> _Collected data entries_
□ □ □ □ □ □ □
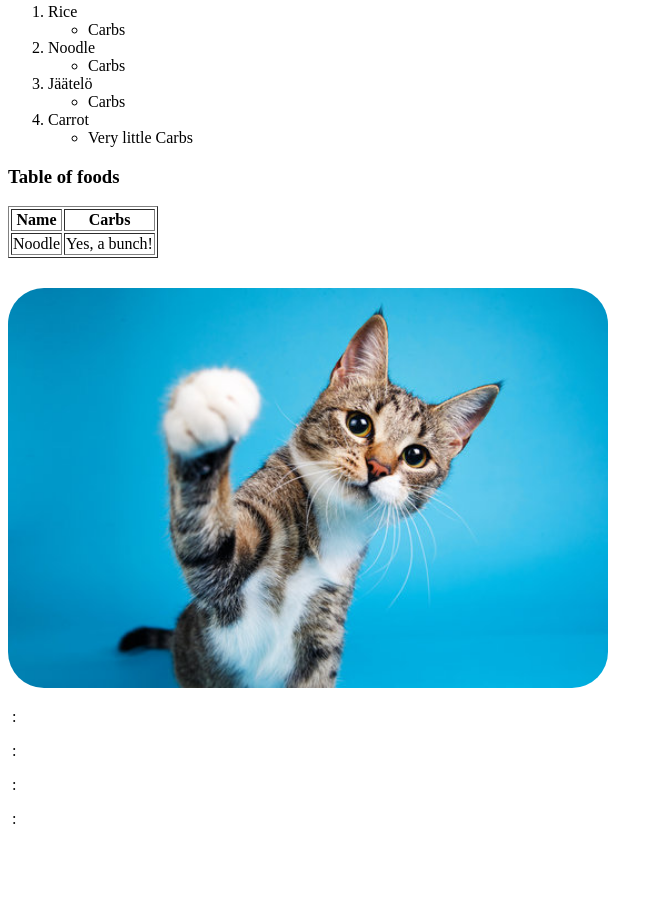
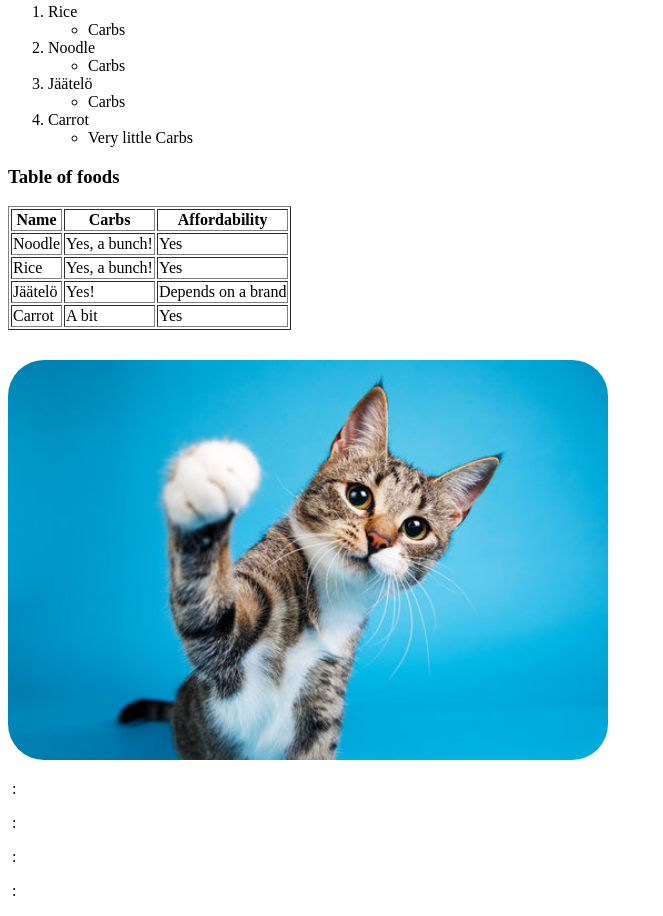
Before and after one commit to emma1326/emma1326.github.io, a plain HTML site: page index.html in a window 1280 px wide. Shown: the part 698-1614 px from the top of the page, without its empty margins (0-663 px from the left). Before the commit the page ends 1542 px from the top, so only its background shows below. Drawn offline with Linux system fonts and the light colour scheme.

Commit message:
Update index.html

```diff
--- a/index.html
+++ b/index.html
@@ -65,11 +65,31 @@ Suspendisse nec sapien vel purus tincidunt tincidunt. Sed luctus ipsum eu felis
     <tr>
       <th>Name</th>
       <th>Carbs</th>
+      <th>Affordability</th>
     </tr>
+
     <tr>
       <td>Noodle</td>
       <td>Yes, a bunch!</td>
+      <td>Yes</td>
+    </tr>
 
+      <tr>
+      <td>Rice</td>
+      <td>Yes, a bunch!</td>
+      <td>Yes</td>
+    </tr>
+
+      <tr>
+      <td>Jäätelö</td>
+      <td>Yes!</td>
+      <td>Depends on a brand</td>
+    </tr>
+
+      <tr>
+      <td>Carrot</td>
+      <td>A bit</td>
+      <td>Yes</td>
     </tr>
   </table>
 
```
□ □ □ □ □ □ □
In the records shown above, how many lines include the word "html"? Answer with the number only.

4